Allen was a professor at New York University from 1970–73. Allen became the first female IBM Fellow in 1989. In 2007, the IBM Ph.D. Fellowship Award was created in her honor.

Allen is a Fellow of the IEEE and the Association for Computing Machinery (ACM). In 2000, she was made a Fellow of the Computer History Museum "for her contributions to program optimization and compiling for parallel computers." She is currently on the Computer Science and Telecommunications Board, the Computer Research Associates (CRA) board and National Science Foundation's CISE Advisory Board.

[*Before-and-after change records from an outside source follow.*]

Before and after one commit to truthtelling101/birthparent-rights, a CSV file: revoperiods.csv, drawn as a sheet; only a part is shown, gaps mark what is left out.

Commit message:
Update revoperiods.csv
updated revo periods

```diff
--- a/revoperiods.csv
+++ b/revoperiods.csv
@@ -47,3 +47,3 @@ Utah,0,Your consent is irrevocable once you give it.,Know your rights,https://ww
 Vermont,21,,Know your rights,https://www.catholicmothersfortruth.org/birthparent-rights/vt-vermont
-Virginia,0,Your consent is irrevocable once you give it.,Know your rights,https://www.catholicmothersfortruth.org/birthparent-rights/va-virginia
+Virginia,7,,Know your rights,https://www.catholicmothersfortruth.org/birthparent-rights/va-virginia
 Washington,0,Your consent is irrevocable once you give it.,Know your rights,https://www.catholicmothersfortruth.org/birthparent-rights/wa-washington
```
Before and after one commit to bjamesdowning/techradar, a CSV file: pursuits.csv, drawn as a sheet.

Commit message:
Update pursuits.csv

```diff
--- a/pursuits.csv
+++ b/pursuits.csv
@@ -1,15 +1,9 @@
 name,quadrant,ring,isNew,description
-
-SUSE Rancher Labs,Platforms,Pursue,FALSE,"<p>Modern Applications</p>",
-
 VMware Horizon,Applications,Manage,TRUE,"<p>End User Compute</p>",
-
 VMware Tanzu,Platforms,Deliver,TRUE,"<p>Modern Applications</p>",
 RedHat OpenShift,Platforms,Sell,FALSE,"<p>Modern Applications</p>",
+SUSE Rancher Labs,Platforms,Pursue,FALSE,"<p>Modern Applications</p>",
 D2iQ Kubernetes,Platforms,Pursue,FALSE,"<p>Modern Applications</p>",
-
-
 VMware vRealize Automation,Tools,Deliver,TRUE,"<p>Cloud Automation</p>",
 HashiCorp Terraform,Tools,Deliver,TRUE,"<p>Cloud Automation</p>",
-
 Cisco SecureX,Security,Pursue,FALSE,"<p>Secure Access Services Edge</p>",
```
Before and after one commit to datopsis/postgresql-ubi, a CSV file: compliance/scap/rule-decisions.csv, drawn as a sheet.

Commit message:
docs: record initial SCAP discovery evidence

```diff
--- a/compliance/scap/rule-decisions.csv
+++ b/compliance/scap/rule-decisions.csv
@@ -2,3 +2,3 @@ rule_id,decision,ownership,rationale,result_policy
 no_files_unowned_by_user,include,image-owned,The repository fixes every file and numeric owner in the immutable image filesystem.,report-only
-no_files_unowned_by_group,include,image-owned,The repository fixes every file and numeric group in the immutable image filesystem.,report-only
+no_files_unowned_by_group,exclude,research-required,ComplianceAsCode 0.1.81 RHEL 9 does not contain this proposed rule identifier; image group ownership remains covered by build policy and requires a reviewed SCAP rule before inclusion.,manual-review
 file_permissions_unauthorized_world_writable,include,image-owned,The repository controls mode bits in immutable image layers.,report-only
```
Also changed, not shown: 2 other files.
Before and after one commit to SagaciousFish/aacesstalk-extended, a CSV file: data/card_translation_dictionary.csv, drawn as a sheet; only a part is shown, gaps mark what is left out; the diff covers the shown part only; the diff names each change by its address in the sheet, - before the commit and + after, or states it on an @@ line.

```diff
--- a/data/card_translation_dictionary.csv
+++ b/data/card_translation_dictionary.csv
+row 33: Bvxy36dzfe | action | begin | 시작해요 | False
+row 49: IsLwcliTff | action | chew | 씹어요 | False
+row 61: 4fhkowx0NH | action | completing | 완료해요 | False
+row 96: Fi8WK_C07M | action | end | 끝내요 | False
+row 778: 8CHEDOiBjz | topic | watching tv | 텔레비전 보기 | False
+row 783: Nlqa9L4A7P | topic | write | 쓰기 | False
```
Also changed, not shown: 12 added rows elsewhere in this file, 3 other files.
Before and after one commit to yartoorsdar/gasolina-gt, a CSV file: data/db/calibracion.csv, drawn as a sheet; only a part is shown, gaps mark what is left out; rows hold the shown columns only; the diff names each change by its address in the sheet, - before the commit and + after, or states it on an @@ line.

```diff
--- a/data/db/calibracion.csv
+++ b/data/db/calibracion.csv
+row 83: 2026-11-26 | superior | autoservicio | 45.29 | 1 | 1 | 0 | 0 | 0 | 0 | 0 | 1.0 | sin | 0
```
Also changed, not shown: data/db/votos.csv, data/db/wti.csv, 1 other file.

She is a member of the National Academy of Engineering and the American Philosophical Society.[citation needed] She was elected a Fellow of the American Academy of Arts and Sciences in 1994. She received the IEEE Computer Society Charles Babbage Award in 1997.

In 1997, Allen was inducted into the WITI Hall of Fame. She retired from IBM in 2002 and won the Augusta Ada Lovelace Award that year from the Association for Women in Computing.

In 2007, Allen was recognized for her work in high performance computing when she received the Turing award in 2006. She became the first woman recipient in the forty-year history of the award, which is considered the equivalent of the Nobel Prize for computing and is given by the Association for Computing Machinery. She was awarded an honorary doctorate of science degree at the winter commencement at SUNY at Albany. In interviews following the award she hoped it would give more "opportunities for women in science, computing and engineering". In 2009 she was awarded an honorary doctor of science degree from McGill university for "pioneering contributions to the theory and practice of optimizing compiler techniques that laid the foundation for modern optimizing compilers and automatic parallel execution". In her lecture presented to the ACM, Allen describes her work.

Source: Wikipedia